Lena Wenke's remarkable journey back to the basketball court has garnered her one of the country's most esteemed awards for university sport.
Wenke, the third-year Winnipeg Wesmen forward from Goettingen, Germany, was named the national U SPORTS winner of the Tracy MacLeod Award during a national championship awards ceremony Wednesday night in Regina.
The Tracy MacLeod Award has been handed out annually by the national governing body of university sport in Canada since 1997 and is awarded to a women's basketball player who shows courage in the face of adversity.
Wenke was the victim of a vicious assault inside her Winnipeg home in May 2017 and was placed on life support for 24 hours following the attack. Police told reporters following the attack that her life was saved by a Good Samaritan who happened upon the scene and intervened.

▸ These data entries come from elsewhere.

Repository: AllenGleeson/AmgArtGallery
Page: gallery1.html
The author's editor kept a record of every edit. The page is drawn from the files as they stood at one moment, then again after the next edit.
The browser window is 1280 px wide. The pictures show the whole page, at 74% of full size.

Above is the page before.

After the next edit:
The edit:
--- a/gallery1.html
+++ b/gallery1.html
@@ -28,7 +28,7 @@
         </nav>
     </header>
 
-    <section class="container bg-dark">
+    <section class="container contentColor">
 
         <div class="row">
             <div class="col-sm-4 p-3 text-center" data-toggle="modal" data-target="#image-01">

Doctors at Winnipeg Health Sciences Centre worked diligently in the following days and weeks to save Wenke and help in her recovery.
Wenke suffered numerous horrific injuries, but her dedication to returning to her studies, and ultimately to the game she loves, proved an inspiration to all who surrounded her.
Wenke returned to her schooling as a Psychology major at U of W in the fall and rejoined the women's basketball team in November. She would appear in her first game Dec. 1 against the MacEwan Griffins and, by season's end, appeared in nine conference games and four playoff games, averaging more than 15 minutes per game in that span.
"She's full of courage and I don't know anyone stronger than her," head coach Tanya McKay said.
"Lena's been a pillar of strength considering what she has been through and where she is now. When I look at what Lena's done this season to return back to action and work through what she's been through, she is a pillar of strength."
Wenke is just the second Wesmen to win the Tracy MacLeod Award. Heather Thompson was awarded the honour in 2003-04.
The award is named after former Brandon Bobcat Tracy MacLeod, who suffered what appeared to be a career-ending knee injury in a game in 1993. Complications ensued during multiple surgeries after that and MacLeod would eventually have her leg amputated below the knee. MacLeod returned to the Bobcats the following season, training with the team just a few weeks after her amputation.
"I'm honoured to be recognized for the Tracy MacLeod Award," Wenke said. "Tracy MacLeod made the impossible possible by stepping back on the court only months after her lower-leg amputation. Receiving this award inspires and motivates me to continue to move forward with my healing."
U SPORTS also announced Wednesday that fifth-year Wesmen guard Antoinette Miller was named a first-team all-Canadian for the second straight year.
Miller, who was named the Canada West women's basketball player of the year as well as the conference's defensive player of the year, led the nation in scoring (25.9 points per game) and steals (3.9), and shot 39.7 per cent from the three-point line, which was second in Canada West and seventh in U SPORTS. Miller also averaged 9.1 rebounds per game, sixth in Canada West and second among guards.
Miller was the first player in Canada West history to win both the player of the year and defensive player of the year in back-to-back seasons.
"I am very fortunate to be recognized first-team all-Canadian," Miller said. "To me it means that all my hard work and dedication towards this sport has paid off. I feel really good about what I contributed to my team and I hope my legacy will continue years from now. I made my mark and it is a really good feeling to leave the way I did."